17 Minutes to Think

In a Twitter poll, senior Spencer Kaleko wins cross country MVP with more than 50 percent of the vote

Green and black Nikes laced, crouched at the start line, senior Spencer Kaleko reminds himself that everyone surrounding him is about to run the same course and experience the same difficulties. He tries to keep his “killer mentality,” ready to show off his training. Once the race begins, he’s in the zone.

“You’ve got 17 minutes to think about something,” Kaleko said. “A lot of the time a song gets stuck in my head and I’ll be one line of it for about a mile. That sucks. Other times, I’ll be like ‘Why do I run cross country?’ That pops into everyone’s head.”

Seventeen minutes later, the race is over —  a moment of relief. Kaleko claims that the end of a cross country race is the best feeling in the world.
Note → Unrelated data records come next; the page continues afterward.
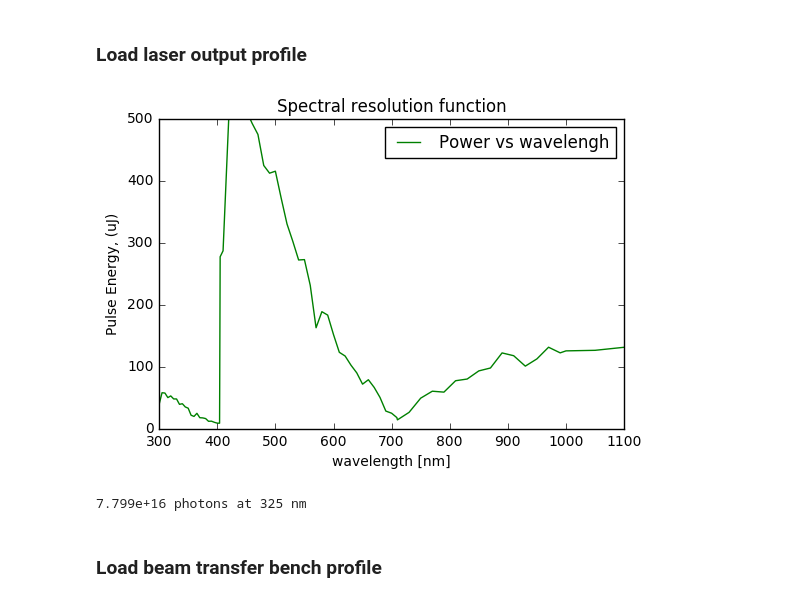
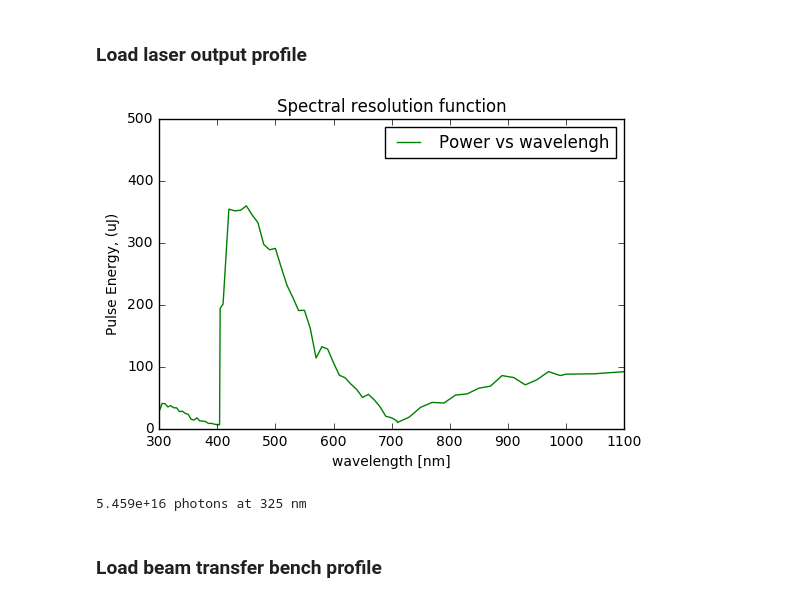
Before and after one commit to patrickingraham/LSST_main_telescope_calibration_notebooks, a Jupyter notebook: laser_throughput_calc/Flat Field Illumination Throughput Laser on Dome - Single projector.ipynb, the cells around one changed output. Cells and saved outputs as stored; diff of their text form; code cells hidden in the pictures.

```diff
--- a/laser_throughput_calc/Flat Field Illumination Throughput Laser on Dome - Single projector.ipynb
+++ b/laser_throughput_calc/Flat Field Illumination Throughput Laser on Dome - Single projector.ipynb
@@ -19,7 +19,7 @@ c = 3e8 # m/s
 #nt242_wave =      np.array([300,320,350,399,400,420,480,500,540,610,700,800,950,1000,1200,1300.0]) # nm
 #nt242_energy_J =  np.array([ 20, 45, 30, 10, 45,470,460,460,300,180, 60,130,155, 160, 150,140])*1e-6 # in joules
 
-nt242_data = np.genfromtxt('/Users/patrickingraham/LSST/laser_throughput_calc/Laser_power_data/PGD151_NT242.txt',
+nt242_data = np.genfromtxt('Laser_power_data/PGD151_NT242.txt',
                           delimiter='',comments='#') # wavelength [nm], Transmission
 
 nt242_wave = nt242_data[21::,0]
@@ -42,11 +42,11 @@ nt242_flux_W = nt242_energy_J * nt242_pulse_rate_Hz # watts
 #nt230_idler_data = np.genfromtxt('/Users/patrickingraham/LSST/laser_throughput_calc/Laser_power_data/nt230_idler.csv',
 #                          delimiter=',',comments='#') # wavelength [nm], Transmission
 
-nt230_data_405nm = np.genfromtxt('/Users/patrickingraham/LSST/laser_throughput_calc/Laser_power_data/PGD149_NT230_210nm_405nm.txt',
+nt230_data_405nm = np.genfromtxt('Laser_power_data/PGD149_NT230_210nm_405nm.txt',
                           delimiter='',comments='#') # wavelength [nm], Transmission
-nt230_data_709nm = np.genfromtxt('/Users/patrickingraham/LSST/laser_throughput_calc/Laser_power_data/PGD149_NT230_405nm_709nm.txt',
+nt230_data_709nm = np.genfromtxt('Laser_power_data/PGD149_NT230_405nm_709nm.txt',
                           delimiter='',comments='#') # wavelength [nm], Transmission
-nt230_data_2600nm = np.genfromtxt('/Users/patrickingraham/LSST/laser_throughput_calc/Laser_power_data/PGD149_NT230_710nm_2600nm.txt',
+nt230_data_2600nm = np.genfromtxt('Laser_power_data/PGD149_NT230_710nm_2600nm.txt',
                           delimiter='',comments='#') # wavelength [nm], Transmission
 
 nt230_wave0 =      np.concatenate((nt230_data_405nm[:,0],nt230_data_709nm[:,0],nt230_data_2600nm[:,0])) # nm
@@ -61,41 +61,45 @@ nt230_flux_W = nt230_energy_J * nt230_pulse_rate_Hz # watts
 # %% [markdown]
 ### Load laser output profile
 # %%
-laser = 'nt242'
+laser = 'nt242_pure'
 if laser == 'nt242':
     laser_flux_W = nt242_flux_W
     laser_wave = nt242_wave
     laser_energy_J = nt242_energy_J
+if laser == 'nt242_pure':
+    laser_flux_W = nt242_flux_W * 0.7 # 30% absorbed from cleaning
+    laser_wave = nt242_wave
+    laser_energy_J = nt242_energy_J * 0.7
 if laser == 'nt230':
     laser_flux_W = nt230_flux_W
     laser_wave = nt230_wave
     laser_energy_J = nt230_energy_J
 
 if 1 == 1:
-    if laser == 'nt242':
+    if laser == 'nt242' or laser == 'nt242_pure':
         conv_fact=1e6
         plt.ylim([0,500])
         plt.xlim([300,1100])
         plt.ylabel('Pulse Energy, (uJ)')
     if laser == 'nt230':
         conv_fact=1e3
         plt.ylim([0,11])
         plt.ylabel('Pulse Energy, (mJ)')
     plt.plot(laser_wave,laser_energy_J*conv_fact,'-g',label="Power vs wavelengh")
     plt.title('Spectral resolution function')
 
     plt.xlabel('wavelength [nm]')
     plt.legend()
     plt.show()
     plt.close()
 
 # assume 100 percent effiency and convert to photons
 ind=5 # indice of interest
 number_of_photons = laser_flux_W / (h*c/(laser_wave*1e-9))  # photons per second
 print("%.4g photons at %d nm" % (number_of_photons[ind], laser_wave[ind]) )
 # %% [output]
-[figure, old version]
+[figure, new version]
-7.799e+16 photons at 325 nm
+5.459e+16 photons at 325 nm
 # %% [markdown]
 ### Load beam transfer bench profile
 # %% [markdown]
```
Also changed, not shown: parts of 14 cells of this notebook.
Some of his most satisfying memories were at the finish line. After meets, he enjoys breakfast with his family, then typically spends some time hanging out with his teammates.

“Without  there, I would not be where I am today”, Kaleko said. “A lot of guys on the team might be more dedicated than me. I don’t know if they realize it, but they are always pushing me and I’m always trying to catch up to them.”

Kaleko’s solid support system doesn’t end with his teammates though. He possesses an encouraging family that constantly urges him to prove what he can do.

“It’s not being rude or forcing me to go out running, just asks me ‘Is this all you can do, are you doing everything you can?’” Kaleko said. “A lot of the time I know I’m not and he helps me realize that.”

Justin Stigge has been coaching Kaleko for a third of his life, beginning in middle school. Like his dad, Stigge helps Kaleko remain focused on his goals.

“Every kid, when they’re a seventh or eighth grader is squirrely and immature and Spencer was a typical seventh or eighth grader,” Stigge said. “He’s grown a lot since and now I think kids look to him as a leader for the team.”

With the help of Stigge and the other cross country coaches leading the team to success, the wrestling room has become a second home for Kaleko. He remembers meaningful conversations with teammates there. Spending time doing abs and pre-core exercises before taking 40 to 45 minutes to run outside is the norm for him.

“The streets around Northwest: I’ve run them a thousand times,” Kaleko said. “They’re like a home to me.”

The streets around Northwest, they’re like a home to me.”

— Spencer Kaleko

Considering that the world of sports has been a major piece of Kaleko’s life for so long, it’s no surprise that he hopes to pursue a career involving sports medicine.

“I want to be a physician’s assistant in the sports medicine world and, if possible, work for an athletic program, like a college or even a pro team,” Kaleko said. “That would be really cool. I want to enjoy my career, I don’t want to be stuck with a job that isn’t fun. No matter what I do, I know I’ll be a runner for life.”

Kaleko was voted cross-country MVP over juniors Gracie Goodpaster and Kiara Stamati, and sophomore Brian Harrell. A total of 298 votes were cast.